Peninsula, Long Beach
by Donna Hilbert

On this beach the days are mild, evenings cool.
Wind kicks up at three, unvaried as bread
sliced from a single loaf. I read
the seasons by the setting sun: summer’s spool
hidden by high rise, and then, the slow pull
toward Catalina. By fall, the sun beds
down in open ocean, un-obscured
except by cruise and cargo ships schooled
before the port. Neighbors say Upton Sinclair
left Pasadena to summer on this beach.
I wonder how he conjured slaughter
houses—the severed flesh, the stench—in air
so sweet? Did suffering stay within his reach
while dolphins leapt and sun melted to water?

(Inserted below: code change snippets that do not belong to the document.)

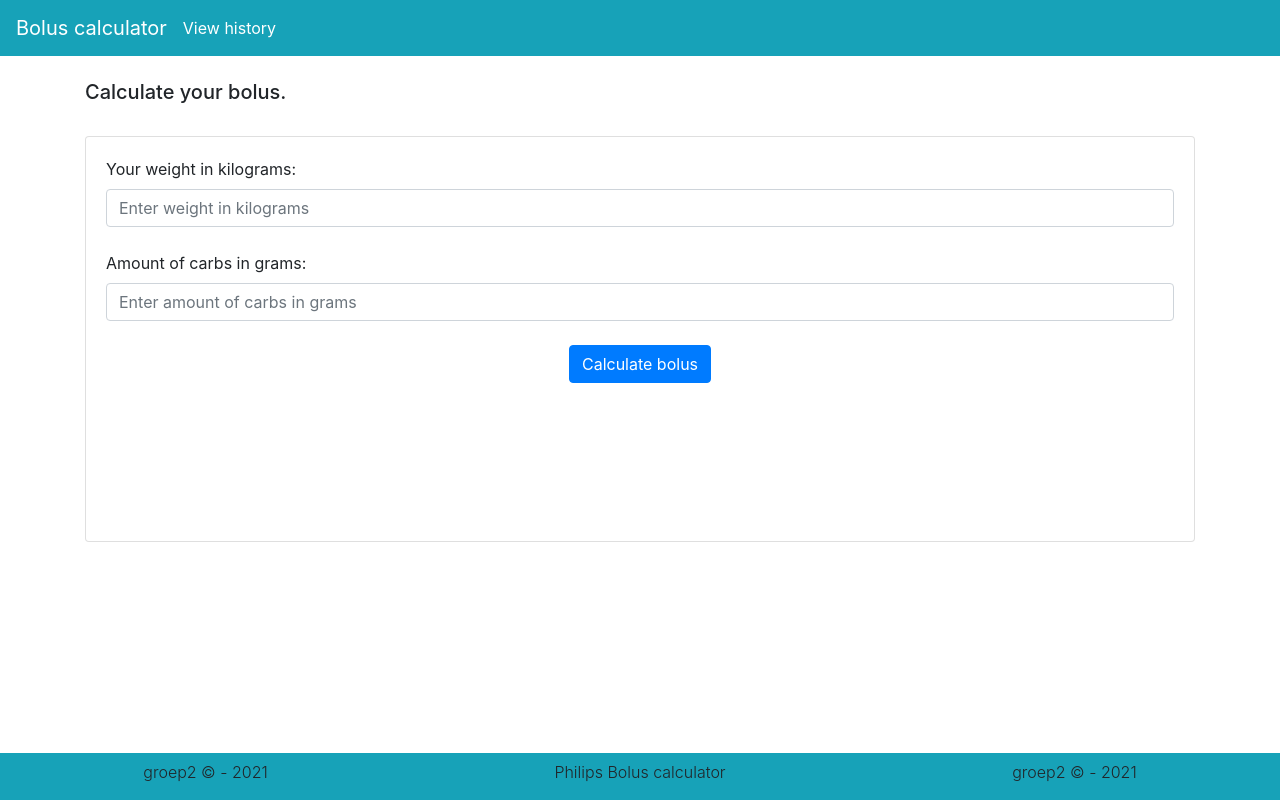
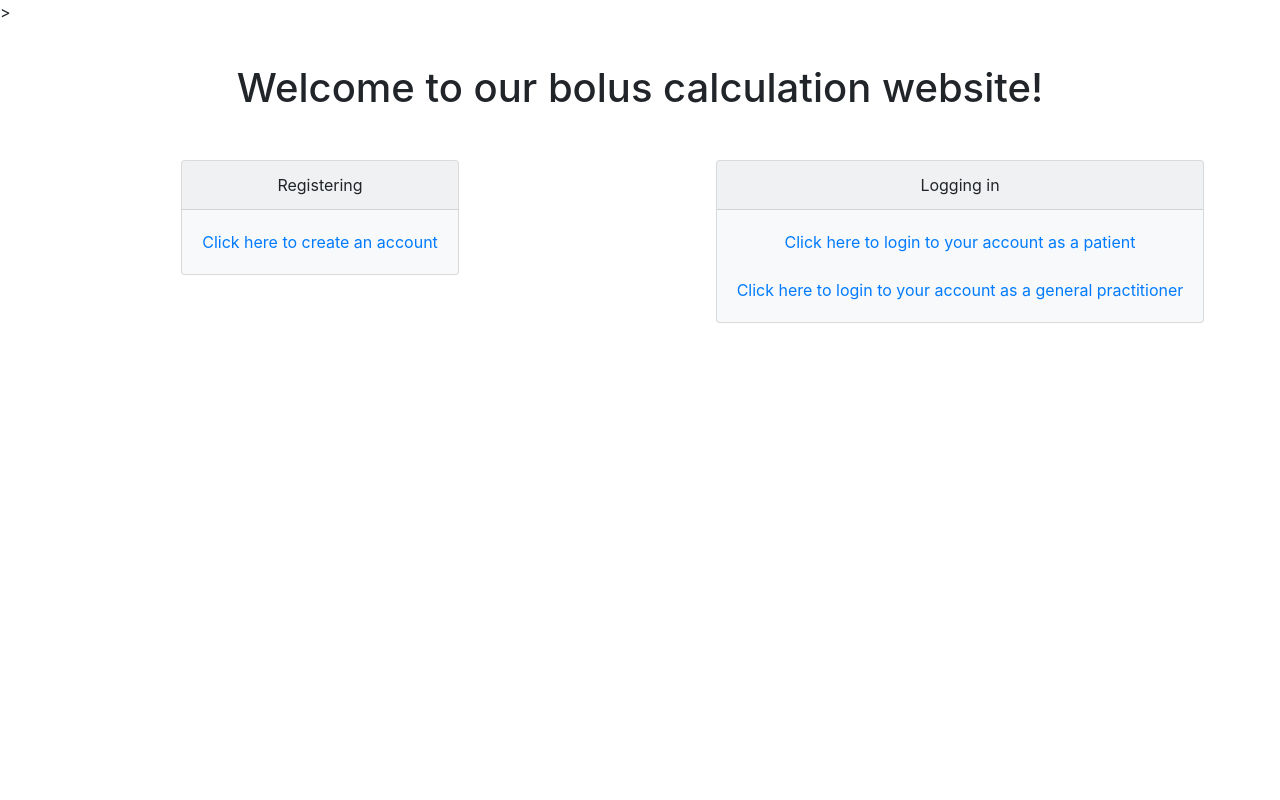
Before and after one commit to Fendamear/Boluscalculation, a website: page Frontend/MVC/Views/index.html in a window 1280 px wide. Drawn offline with nearby package versions, Linux system fonts and the light colour scheme.

Commit message:
- Added a new home page - Moved the bolus calculation to another file

```diff
--- a/Frontend/MVC/Views/index.html
+++ b/Frontend/MVC/Views/index.html
@@ -1,67 +1,34 @@
-<!DOCTYPE html>
-<head>
-    <script> var exports = {};</script>
-    <!-- <script src="../../js/Controllers/Bolus_calculator.js"></script> -->
-    <script type= "module" src="../Models/Postcalc.js"></script>
-    <meta name="viewport" content="width=device-width, initial-scale=1">
-    <link rel="stylesheet" href="https://maxcdn.bootstrapcdn.com/bootstrap/4.0.0/css/bootstrap.min.css" integrity="sha384-Gn5384xqQ1aoWXA+058RXPxPg6fy4IWvTNh0E263XmFcJlSAwiGgFAW/dAiS6JXm" crossorigin="anonymous">
-    <script src="https://maxcdn.bootstrapcdn.com/bootstrap/4.0.0/js/bootstrap.min.js" integrity="sha384-JZR6Spejh4U02d8jOt6vLEHfe/JQGiRRSQQxSfFWpi1MquVdAyjUar5+76PVCmYl" crossorigin="anonymous"></script>
-    <title>Bolus calculator</title>
-</head>
-<html>
-    <body>
-        <nav class="navbar navbar-expand-lg navbar-dark bg-info">
-            <a class="navbar-brand" href="./index.html">Bolus calculator</a>
-            <a class="link" href="./history.html" style="color: white;">View history</a>
-            <button class="navbar-toggler" type="button" data-toggle="collapse" data-target="#navbarSupportedContent" aria-controls="navbarSupportedContent" aria-expanded="false" aria-label="Toggle navigation">
-              <span class="navbar-toggler-icon"></span>
-            </button>
-          </nav>
+<link rel="stylesheet" href="https://maxcdn.bootstrapcdn.com/bootstrap/4.0.0/css/bootstrap.min.css"
+integrity="sha384-Gn5384xqQ1aoWXA+058RXPxPg6fy4IWvTNh0E263XmFcJlSAwiGgFAW/dAiS6JXm" crossorigin="anonymous">
+<script src="https://maxcdn.bootstrapcdn.com/bootstrap/4.0.0/js/bootstrap.min.js"
+integrity="sha384-JZR6Spejh4U02d8jOt6vLEHfe/JQGiRRSQQxSfFWpi1MquVdAyjUar5+76PVCmYl"
+crossorigin="anonymous"></script>
+<title>Bolus calculator - home </title>>
 
 
-       <div class="container">
-           <br>
-           <h5>Calculate your bolus.</h5>
-           <br>
-           <div class="card ">
-                <div class="card-body">
-                    <div class=" justify-content-center">
-                        <label for="weightInput">Your weight in kilograms: </label>
-                        <input type="number" class="form-control" id="weightInput" placeholder="Enter weight in kilograms" min="0" onkeypress="return event.keyCode === 8 || event.charCode >= 48 && event.charCode <= 57">
-                    </div>
-                    <br>
-                    <div class=" justify-content-center">
-                        <label for="carbsInput">Amount of carbs in grams: </label>
-                        <input type="number"class="form-control" id="carbsInput" placeholder="Enter amount of carbs in grams" min="0" onkeypress="return event.keyCode === 8 || event.charCode >= 48 && event.charCode <= 57">
-                    </div>
-                    <br>
-                    <div class="d-flex justify-content-center">
-                        <button class="btn btn-primary" id="Calculate">Calculate bolus</button>
-                    <br>
-                    </div>
-                    <br>
-                    <div class="d-flex justify-content-center" id="result" style="visibility: hidden">
-                        <div class="alert alert-primary">
-                        <h3 id="totalOutput"></h3>
-                        <br>
-                        <h3 id="calculationOutput"></h3>
-                        <br>
-                        <h3 id="basalOutput"></h3>
-                        </div>
-                    </div>
-                </div>
-            </div>
-            <br>
-        </div>
-
-       <div class="bg-info d-flex justify-content-around" style="padding-bottom: 10px; padding-top: 10px; position: fixed; left: 0; bottom: 0; width: 100%;">
+<div style="text-align: center; padding: 40px;">
+    <h1>Welcome to our bolus calculation website!</h1>
+</div>
 
 
-            <h6 class="font-weight-light">   groep2 © - 2021</h6>
-            <h6 class="font-weight-light">Philips Bolus calculator</h6>
-            <h6 class="font-weight-light">groep2 © - 2021</h6>
+<div style="width: 50%; float: left; text-align: center;">
+    <div class="card bg-light mb-3" style="width: fit-content; margin: 0 auto;">
+        <div class="card-header">Registering</div>
+        <div class="card-body">
+            <a href="./register.html">Click here to create an account</a>
+        </div>
+      </div>
+</div>
 
-       </div>
 
-    </body>
-</html>
+<div style="width: 50%; float: right; text-align: center;">
+    <div class="card bg-light mb-3" style="width: fit-content; margin: 0 auto;">
+        <div class="card-header">Logging in</div>
+        <div class="card-body">
+            <a href="./login.html">Click here to login to your account as a patient</a>
+            <br>
+            <br>
+            <a href="./login.html">Click here to login to your account as a general practitioner</a>
+        </div>
+      </div>
+</div>
```
Also changed, not shown: Frontend/MVC/Views/bolus.html (added, +67 -0 lines).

PHOTOGRAPH: “Long Beach, California” by Donna Hilbert.


ABOUT THE AUTHOR: Donna Hilbert’s latest chapbook, The Democracy of Carbon, is collected in Swallow Dance, from Silver Birch Press. Earlier books include The Congress of Luminous Bodies, from Aortic Books; The Green Season, World Parade Books, a collection of poems, stories and essays, now available in an expanded second edition; Mansions, and Deep Red, from Event Horizon, Transforming Matter, and Traveler in Paradise from PEARL Editions, and the short story collection Women Who Make Money and the Men Who Love Them from Staple First Editions and published in England. New work is in recent or forthcoming issues of Chiron Review, Mas Tequila Review, Nerve Cowboy and PEARL. She is a frequent contributor online journals including A Year of Being Here, Cadence Collective, Little Eagle’s Re/Verse, NewVerseNews, and Your Daily Poem. Her work is widely anthologized, most recently in The Widows’ Handbook, Kent State University Press. Learn more at www.donnahilbert.com.